For your listening (dis)pleasure :twisted: here is some free jazz from London, Cafe Oto, 2008.
The Spectre Fire Trio.
The line up on this occasion was
Ray Dickaty Tenor Sax, Pete Nolan (Magik Markers) Drums, John Edwards Bass.
We were supporting maverick (sic) USA guitarist Jandek this particular night and it has been, so far, our one and only gig.

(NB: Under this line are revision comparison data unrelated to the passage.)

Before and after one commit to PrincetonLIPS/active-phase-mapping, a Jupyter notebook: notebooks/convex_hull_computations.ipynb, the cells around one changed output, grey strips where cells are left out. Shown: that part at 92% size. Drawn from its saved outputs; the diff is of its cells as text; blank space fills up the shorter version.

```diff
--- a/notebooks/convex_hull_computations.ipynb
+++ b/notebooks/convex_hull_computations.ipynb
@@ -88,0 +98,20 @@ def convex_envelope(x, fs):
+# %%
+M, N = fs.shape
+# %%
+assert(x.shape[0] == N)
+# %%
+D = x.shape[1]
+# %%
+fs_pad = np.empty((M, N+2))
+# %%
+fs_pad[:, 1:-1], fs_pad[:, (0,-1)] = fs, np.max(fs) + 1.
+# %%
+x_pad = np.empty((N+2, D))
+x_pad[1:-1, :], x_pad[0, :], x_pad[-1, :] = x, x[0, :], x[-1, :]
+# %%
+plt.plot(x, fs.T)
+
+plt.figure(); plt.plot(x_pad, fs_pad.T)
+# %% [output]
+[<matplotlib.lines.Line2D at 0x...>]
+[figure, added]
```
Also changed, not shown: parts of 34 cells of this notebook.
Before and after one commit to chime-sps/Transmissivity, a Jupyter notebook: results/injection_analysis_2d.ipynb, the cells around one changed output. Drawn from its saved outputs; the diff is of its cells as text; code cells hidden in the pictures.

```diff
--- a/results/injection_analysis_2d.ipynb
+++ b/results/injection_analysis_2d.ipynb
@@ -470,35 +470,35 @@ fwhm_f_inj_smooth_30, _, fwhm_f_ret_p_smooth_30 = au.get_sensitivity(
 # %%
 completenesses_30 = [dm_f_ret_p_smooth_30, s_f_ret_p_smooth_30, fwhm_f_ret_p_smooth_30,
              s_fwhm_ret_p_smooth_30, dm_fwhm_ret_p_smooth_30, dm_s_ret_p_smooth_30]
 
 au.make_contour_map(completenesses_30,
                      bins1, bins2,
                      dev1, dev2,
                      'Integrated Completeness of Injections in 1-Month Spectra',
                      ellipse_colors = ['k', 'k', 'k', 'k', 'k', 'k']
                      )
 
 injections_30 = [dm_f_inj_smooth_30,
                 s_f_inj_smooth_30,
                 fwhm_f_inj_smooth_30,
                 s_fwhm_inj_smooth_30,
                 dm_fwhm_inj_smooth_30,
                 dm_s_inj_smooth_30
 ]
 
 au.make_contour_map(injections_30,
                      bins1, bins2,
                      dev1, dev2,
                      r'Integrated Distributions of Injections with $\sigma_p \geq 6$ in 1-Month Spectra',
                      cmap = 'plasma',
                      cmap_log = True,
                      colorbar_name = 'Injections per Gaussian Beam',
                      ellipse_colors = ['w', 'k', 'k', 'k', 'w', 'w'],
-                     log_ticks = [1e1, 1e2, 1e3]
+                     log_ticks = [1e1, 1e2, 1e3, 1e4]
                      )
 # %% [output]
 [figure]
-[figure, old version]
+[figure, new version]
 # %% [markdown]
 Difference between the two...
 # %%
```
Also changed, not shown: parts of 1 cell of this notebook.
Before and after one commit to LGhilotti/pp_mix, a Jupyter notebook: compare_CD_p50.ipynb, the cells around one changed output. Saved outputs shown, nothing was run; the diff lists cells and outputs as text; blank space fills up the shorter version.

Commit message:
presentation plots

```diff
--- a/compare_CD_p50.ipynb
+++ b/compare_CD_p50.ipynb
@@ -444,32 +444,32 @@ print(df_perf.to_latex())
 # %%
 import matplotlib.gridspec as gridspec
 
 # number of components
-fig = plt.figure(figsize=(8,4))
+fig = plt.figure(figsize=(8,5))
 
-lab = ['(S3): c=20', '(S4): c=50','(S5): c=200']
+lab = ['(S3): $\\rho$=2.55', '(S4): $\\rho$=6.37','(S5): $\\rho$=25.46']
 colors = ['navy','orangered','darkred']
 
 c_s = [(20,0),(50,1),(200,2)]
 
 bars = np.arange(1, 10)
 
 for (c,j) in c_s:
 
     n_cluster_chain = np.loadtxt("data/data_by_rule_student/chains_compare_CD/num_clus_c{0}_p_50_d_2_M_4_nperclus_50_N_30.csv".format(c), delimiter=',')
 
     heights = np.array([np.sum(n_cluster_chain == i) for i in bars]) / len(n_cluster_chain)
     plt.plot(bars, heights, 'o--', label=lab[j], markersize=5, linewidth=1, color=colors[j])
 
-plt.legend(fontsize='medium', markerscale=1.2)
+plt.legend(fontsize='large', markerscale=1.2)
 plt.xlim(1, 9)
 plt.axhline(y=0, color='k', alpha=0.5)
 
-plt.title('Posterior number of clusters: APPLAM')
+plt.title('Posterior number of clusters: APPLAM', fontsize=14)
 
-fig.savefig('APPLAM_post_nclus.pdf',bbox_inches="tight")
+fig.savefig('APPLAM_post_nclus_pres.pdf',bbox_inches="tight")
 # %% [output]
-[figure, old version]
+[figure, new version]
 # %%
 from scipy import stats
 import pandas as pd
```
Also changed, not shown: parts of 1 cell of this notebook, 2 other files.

http://soundcloud.com/raydickaty/spectre-fire-cafe-oto-2008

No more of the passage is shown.